case, exit this checking logic. If no, go to step 3.
3. Test to see if this user accepts cookies by attempting to send
the cookie. Check to see if a cookie is now defined for this user.
If yes, update the cookie (so it doesn't expire) and give the user
access to available update functions. In that case, exit this checking
logic. If no, restrict this user's privileges to browse, search
or inquire only.
4. Do not badger the user to accept or authorize cookies. Display
a passive message on the screen with one or more of the following
- This database can be updated by one or more of the following
functions (add) (modify) (delete). For further information, click(PREFS
button) (URL to another page).
- Current user has update privileges as shown by the function
buttons displayed on this page.
- Update privileges are granted when your browser has been instructed
to accept cookies from this site.
- Current user has no update privileges or has declined them.
5. Allow the user to elect update privileges via a PREFS button
or other link device. This serves the user who may not automatically
reject cookies, but wants to look around before making a decision.
When this courtesy makes little sense, on databases whose sole function
is to allow updates such as a Guest Log, just offer the cookie to
6. Set other privileges, such as user preferences for customizing
the page appearance, at the same time.
Even though cookies are "old hat",
most private sites offer very limited user "update" of
site content; therefore cookie usage at this kind of site is rather

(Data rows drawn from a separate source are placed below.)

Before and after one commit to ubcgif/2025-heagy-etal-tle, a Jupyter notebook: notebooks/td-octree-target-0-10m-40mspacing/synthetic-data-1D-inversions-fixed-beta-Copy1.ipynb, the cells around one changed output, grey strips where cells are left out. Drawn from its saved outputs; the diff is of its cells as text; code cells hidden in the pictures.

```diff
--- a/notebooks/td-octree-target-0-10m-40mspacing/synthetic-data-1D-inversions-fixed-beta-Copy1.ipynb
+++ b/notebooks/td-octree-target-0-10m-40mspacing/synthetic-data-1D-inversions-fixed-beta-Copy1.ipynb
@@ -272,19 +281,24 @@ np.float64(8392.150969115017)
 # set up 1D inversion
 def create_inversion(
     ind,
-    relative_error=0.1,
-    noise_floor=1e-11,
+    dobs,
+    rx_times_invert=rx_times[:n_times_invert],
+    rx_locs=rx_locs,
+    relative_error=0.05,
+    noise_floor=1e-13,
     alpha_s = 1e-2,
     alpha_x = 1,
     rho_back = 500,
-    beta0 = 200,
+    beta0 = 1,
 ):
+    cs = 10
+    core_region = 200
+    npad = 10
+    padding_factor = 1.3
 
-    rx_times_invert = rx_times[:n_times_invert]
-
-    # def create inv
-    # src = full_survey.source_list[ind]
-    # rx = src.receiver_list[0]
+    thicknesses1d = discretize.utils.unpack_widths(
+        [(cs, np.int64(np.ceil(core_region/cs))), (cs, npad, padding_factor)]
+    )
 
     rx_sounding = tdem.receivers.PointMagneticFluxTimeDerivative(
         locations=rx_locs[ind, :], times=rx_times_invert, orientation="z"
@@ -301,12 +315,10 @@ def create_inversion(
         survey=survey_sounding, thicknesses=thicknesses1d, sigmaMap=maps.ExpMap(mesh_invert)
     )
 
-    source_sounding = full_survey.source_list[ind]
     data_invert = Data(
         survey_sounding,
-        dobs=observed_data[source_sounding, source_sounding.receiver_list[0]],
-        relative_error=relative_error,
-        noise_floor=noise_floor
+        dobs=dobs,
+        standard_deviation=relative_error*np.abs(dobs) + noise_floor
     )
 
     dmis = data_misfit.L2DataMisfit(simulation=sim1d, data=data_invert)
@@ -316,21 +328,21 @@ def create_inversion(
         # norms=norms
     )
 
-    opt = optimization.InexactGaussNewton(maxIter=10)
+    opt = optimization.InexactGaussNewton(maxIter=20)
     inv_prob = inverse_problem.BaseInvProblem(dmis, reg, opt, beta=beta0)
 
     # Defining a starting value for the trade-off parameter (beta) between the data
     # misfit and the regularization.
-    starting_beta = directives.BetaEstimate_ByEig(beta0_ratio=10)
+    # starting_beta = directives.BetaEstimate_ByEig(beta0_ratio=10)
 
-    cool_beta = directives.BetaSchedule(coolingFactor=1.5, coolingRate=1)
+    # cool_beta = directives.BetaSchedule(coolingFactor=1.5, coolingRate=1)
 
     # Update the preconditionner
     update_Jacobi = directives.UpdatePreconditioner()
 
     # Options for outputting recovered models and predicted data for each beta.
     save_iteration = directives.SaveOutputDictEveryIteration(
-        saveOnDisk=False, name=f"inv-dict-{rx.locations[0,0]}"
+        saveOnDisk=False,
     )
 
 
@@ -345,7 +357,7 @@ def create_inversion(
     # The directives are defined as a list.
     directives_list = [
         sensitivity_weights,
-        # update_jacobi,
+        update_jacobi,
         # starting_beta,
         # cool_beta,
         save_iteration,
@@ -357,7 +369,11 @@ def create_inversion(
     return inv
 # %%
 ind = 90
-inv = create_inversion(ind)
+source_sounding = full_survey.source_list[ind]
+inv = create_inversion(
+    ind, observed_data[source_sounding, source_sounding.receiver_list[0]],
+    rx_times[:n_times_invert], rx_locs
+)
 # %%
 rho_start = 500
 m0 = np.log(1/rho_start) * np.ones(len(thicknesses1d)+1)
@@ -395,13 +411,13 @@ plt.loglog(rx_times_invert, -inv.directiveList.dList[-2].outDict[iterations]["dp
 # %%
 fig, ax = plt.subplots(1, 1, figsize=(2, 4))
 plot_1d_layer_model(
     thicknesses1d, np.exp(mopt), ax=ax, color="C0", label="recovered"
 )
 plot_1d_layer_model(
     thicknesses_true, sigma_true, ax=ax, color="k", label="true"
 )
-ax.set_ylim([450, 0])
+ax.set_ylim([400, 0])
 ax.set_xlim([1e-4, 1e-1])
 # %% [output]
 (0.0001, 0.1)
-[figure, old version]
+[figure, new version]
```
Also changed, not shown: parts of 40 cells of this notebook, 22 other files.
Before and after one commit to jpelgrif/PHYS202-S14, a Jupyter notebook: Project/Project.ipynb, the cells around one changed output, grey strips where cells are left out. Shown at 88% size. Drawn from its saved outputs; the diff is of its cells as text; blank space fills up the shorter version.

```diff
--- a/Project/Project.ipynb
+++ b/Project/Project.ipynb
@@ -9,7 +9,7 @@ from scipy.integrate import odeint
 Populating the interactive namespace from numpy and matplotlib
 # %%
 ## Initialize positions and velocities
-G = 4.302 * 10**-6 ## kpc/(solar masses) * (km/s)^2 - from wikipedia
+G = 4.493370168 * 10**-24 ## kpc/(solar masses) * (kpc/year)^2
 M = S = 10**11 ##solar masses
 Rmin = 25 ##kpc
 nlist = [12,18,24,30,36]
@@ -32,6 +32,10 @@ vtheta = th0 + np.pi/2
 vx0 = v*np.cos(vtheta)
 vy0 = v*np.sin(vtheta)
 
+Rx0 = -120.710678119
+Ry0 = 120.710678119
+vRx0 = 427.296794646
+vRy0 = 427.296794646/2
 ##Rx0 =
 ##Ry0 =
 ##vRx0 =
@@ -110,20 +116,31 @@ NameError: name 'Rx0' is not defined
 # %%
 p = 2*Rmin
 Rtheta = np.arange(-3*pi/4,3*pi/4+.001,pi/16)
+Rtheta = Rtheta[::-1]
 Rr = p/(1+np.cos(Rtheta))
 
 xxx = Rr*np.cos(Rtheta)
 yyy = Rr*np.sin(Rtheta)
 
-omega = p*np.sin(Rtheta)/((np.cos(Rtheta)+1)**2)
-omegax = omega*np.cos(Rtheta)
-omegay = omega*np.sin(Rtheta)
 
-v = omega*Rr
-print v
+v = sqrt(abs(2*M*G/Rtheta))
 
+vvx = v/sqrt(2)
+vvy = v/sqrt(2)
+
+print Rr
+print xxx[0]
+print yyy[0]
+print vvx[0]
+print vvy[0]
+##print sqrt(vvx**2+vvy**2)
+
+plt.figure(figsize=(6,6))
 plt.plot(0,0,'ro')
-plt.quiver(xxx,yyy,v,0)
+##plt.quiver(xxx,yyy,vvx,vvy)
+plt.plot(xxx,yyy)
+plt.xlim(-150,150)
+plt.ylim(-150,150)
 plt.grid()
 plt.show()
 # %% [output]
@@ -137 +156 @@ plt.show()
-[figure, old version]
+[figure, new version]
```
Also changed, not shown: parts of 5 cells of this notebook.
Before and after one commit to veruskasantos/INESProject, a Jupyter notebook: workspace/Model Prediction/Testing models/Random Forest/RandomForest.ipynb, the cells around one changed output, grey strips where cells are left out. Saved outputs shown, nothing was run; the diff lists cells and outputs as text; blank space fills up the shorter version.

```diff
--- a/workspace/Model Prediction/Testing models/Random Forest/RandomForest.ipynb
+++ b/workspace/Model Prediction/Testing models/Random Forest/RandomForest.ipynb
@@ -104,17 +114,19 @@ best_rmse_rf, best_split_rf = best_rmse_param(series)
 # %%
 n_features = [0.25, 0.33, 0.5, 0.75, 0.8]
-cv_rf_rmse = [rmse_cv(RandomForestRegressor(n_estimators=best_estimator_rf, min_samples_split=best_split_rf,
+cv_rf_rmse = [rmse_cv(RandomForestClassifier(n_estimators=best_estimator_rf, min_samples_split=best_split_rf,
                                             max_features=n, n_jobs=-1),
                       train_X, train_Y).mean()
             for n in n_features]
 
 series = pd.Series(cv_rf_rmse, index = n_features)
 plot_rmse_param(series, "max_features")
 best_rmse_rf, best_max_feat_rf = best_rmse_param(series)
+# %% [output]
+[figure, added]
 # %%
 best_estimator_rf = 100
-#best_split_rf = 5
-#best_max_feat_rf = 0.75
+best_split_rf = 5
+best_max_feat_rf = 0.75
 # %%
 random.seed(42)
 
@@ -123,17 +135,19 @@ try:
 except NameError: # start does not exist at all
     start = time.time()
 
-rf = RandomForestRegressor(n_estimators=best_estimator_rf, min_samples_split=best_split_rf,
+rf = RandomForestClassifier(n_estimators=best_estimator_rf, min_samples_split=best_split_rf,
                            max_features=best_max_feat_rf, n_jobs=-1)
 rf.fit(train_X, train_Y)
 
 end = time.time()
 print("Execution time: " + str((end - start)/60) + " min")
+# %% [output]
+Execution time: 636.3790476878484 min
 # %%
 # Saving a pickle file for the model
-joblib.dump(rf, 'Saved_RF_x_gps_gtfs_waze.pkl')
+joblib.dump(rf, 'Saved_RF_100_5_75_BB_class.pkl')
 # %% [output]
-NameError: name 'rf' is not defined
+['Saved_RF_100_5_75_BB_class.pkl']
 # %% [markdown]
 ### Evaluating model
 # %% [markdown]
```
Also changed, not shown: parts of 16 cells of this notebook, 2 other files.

limited and unexpected. We most particularly welcome your questions
or comments on this subject.
and Rocky & Fluffy Computer Co.
January 30, 2001